**Task item:**
Each line of the entries below that holds "docs" is needed, copied in full.

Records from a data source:
--------------------------------------------------

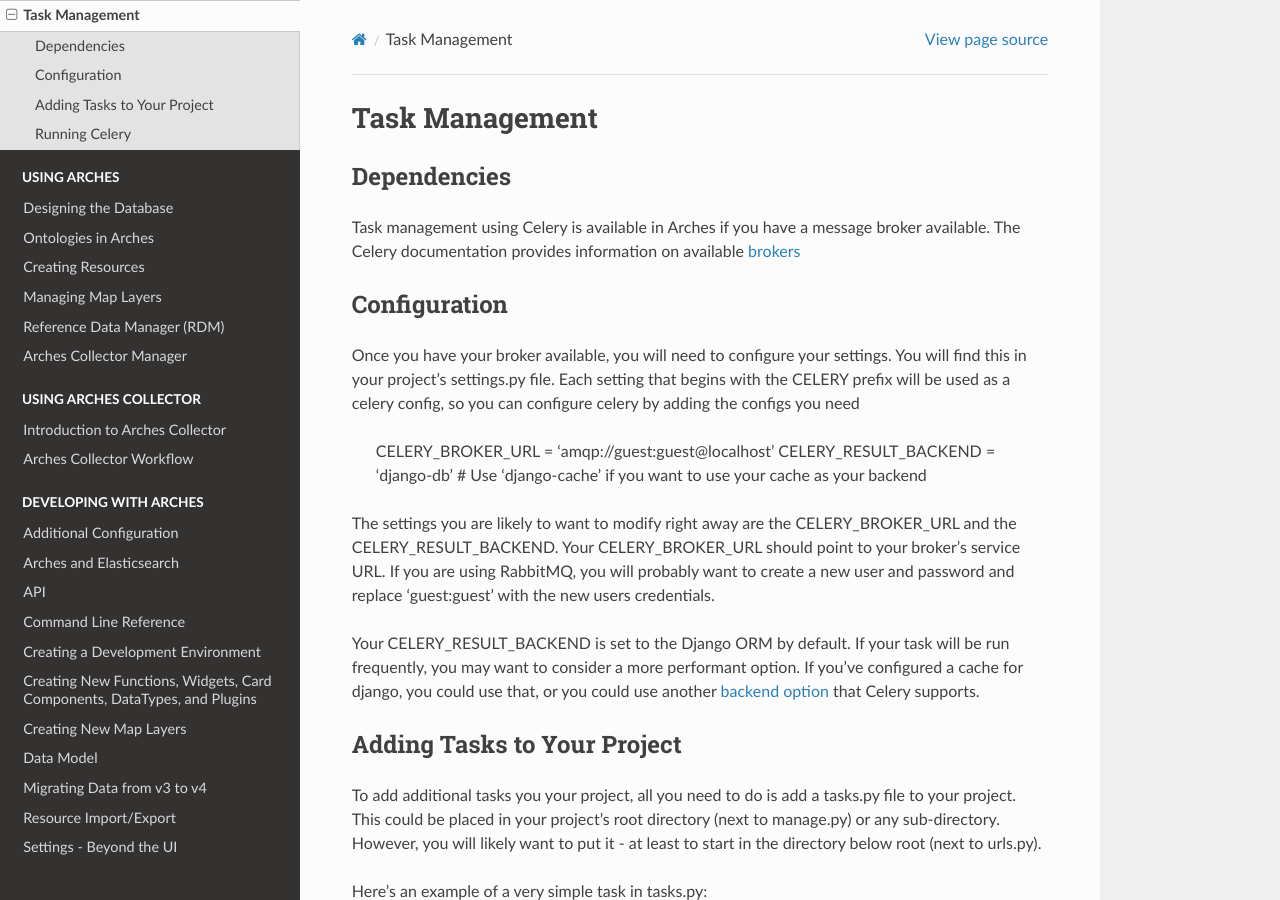
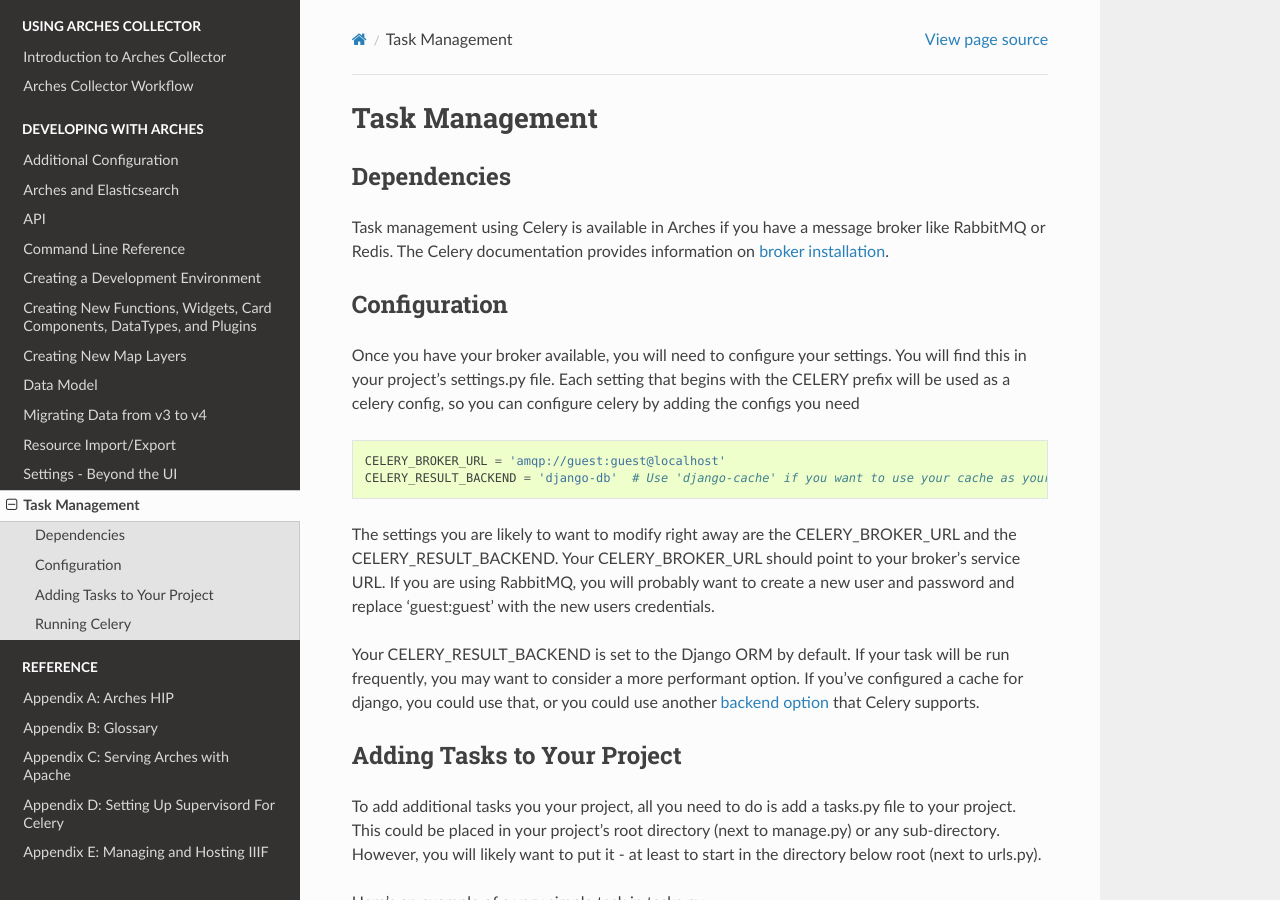
Before and after one commit to archesproject/arches-docs, a Sphinx documentation site: the page built from docs/task-management.txt, in a window 1280 px wide and 900 px high. Built offline with Sphinx 7.4.7 and the Read the Docs theme 2.0.0, drawn with Linux system fonts in a browser that asks for light colours.

Commit message:
move task management to developing section

```diff
--- a/docs/index.txt
+++ b/docs/index.txt
@@ -17,7 +17,6 @@
     installation
     initial-configuration
     projects-and-packages
-    task-management
 
 .. toctree::
     :caption: Using Arches
@@ -51,6 +50,7 @@
     v3-to-v4-migration
     import-export
     settings-beyond-the-ui
+    task-management
 
 .. toctree::
     :caption: Reference
--- a/docs/task-management.txt
+++ b/docs/task-management.txt
@@ -5,9 +5,8 @@
 Dependencies
 ============
 
-Task management using Celery is available in Arches if you have a message broker available.  The Celery documentation
-provides information on available `brokers <https://www.loc.gov/standards/datetime/pre-submission.html>`_
-
+Task management using Celery is available in Arches if you have a message broker like RabbitMQ or Redis. The Celery documentation
+provides information on `broker installation <https://docs.celeryproject.org/en/stable/getting-started/first-steps-with-celery.html#choosing-a-broker>`_.
 
 Configuration
 =============
@@ -15,6 +14,8 @@
 Once you have your broker available, you will need to configure your settings. You will find this in your project's
 settings.py file. Each setting that begins with the CELERY prefix will be used as a celery config, so you can configure
 celery by adding the configs you need
+
+.. code-block:: python
 
     CELERY_BROKER_URL = 'amqp://guest:guest@localhost'
     CELERY_RESULT_BACKEND = 'django-db'  # Use 'django-cache' if you want to use your cache as your backend
```
Also changed, not shown: docs/requirements-and-dependencies.txt (+6 -1 lines).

--------------------------------------------------

**Written answer:**
Before and after one commit to archesproject/arches-docs, a Sphinx documentation site: the page built from docs/task-management.txt, in a window 1280 px wide and 900 px high. Built offline with Sphinx 7.4.7 and the Read the Docs theme 2.0.0, drawn with Linux system fonts in a browser that asks for light colours.
--- a/docs/index.txt
+++ b/docs/index.txt
--- a/docs/task-management.txt
+++ b/docs/task-management.txt
+provides information on `broker installation <https://docs.celeryproject.org/en/stable/getting-started/first-steps-with-celery.html#choosing-a-broker>`_.
Also changed, not shown: docs/requirements-and-dependencies.txt (+6 -1 lines).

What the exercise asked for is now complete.